Annual Percentage Rate (APR): Calculated by using a standard formula, the APR is expressed as a yearly rate (e.g., 8.107% APR) and includes the interest, points (discount and origination), mortgage insurance, and other fees. The APR on a mortgage will usually be higher than the stated interest rate because the APR includes fees and the interest rate doesn’t.

Assets: Assets are anything of financial value that can be converted into cash (i.e., stocks and bonds, automobiles, real estate, retirement funds, and savings).

Assumable mortgage: A mortgage that can be transferred from a seller to a buyer. The buyer then takes over payment of an existing loan.

Automated Underwriting System: A computerized system used to assess information provided by a borrower, plus public information about the borrower, to quickly determine whether a loan should be pre-approved.

Balloon mortgage: A mortgage that typically offers low rates for the first 3 to 10 years, at which point the principal balance needs to be paid in full. Borrowers usually sell before the balance is due or refinance the loan.
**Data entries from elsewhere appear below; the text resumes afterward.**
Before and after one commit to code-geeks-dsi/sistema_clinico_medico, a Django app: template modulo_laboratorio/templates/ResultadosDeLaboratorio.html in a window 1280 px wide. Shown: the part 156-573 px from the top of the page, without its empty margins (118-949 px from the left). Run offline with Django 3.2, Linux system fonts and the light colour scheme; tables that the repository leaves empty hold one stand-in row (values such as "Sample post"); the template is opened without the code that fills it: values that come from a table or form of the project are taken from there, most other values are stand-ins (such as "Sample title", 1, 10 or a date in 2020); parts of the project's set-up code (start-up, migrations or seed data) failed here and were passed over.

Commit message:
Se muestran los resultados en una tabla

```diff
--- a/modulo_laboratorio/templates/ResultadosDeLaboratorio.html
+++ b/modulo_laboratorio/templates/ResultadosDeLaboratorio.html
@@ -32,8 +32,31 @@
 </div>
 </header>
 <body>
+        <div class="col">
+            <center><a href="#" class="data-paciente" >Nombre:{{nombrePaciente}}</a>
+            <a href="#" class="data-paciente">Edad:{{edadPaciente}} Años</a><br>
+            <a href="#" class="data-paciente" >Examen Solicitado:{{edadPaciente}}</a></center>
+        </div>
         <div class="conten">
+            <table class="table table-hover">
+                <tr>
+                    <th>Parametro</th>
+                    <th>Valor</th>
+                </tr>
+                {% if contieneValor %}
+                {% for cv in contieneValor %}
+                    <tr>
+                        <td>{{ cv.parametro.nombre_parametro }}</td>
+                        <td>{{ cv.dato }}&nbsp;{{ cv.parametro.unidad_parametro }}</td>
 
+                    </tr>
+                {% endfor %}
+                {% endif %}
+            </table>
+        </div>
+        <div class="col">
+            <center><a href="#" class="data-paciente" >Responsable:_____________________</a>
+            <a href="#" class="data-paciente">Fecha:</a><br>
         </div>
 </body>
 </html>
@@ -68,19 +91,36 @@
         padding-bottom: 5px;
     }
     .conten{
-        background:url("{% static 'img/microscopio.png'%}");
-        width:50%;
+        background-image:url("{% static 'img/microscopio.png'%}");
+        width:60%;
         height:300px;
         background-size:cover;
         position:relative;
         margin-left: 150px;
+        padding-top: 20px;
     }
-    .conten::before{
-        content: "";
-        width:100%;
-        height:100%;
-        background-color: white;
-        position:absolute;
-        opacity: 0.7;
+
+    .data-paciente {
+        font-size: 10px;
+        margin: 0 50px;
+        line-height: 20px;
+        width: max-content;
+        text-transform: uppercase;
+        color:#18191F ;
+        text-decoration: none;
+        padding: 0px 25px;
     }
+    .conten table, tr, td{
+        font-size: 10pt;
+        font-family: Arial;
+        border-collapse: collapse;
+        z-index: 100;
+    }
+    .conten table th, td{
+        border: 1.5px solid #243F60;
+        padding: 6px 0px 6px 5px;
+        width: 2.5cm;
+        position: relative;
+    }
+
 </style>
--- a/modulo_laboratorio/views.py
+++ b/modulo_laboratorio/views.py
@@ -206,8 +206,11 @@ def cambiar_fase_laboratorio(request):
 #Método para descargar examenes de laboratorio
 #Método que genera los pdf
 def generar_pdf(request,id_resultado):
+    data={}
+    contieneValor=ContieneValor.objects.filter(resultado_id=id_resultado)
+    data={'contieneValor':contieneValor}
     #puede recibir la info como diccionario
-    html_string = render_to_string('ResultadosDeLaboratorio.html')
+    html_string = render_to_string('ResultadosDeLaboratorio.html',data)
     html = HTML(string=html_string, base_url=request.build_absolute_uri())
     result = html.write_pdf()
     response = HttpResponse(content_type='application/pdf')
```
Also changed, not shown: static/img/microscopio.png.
Bankruptcy: Bankruptcy is the legal process in which a person declares their inability to pay off their debts. Bankruptcy does not mean you cannot get a loan, but the terms of your loan may not be as favorable.

Borrower: A person who has been approved to receive a loan and is then obligated to repay it and any additional fees according to the loan terms.

Bridge loan: A loan that “bridges” the gap between the purchase of a new home and the sale of the borrower’s current home. Usually up to 6 months long.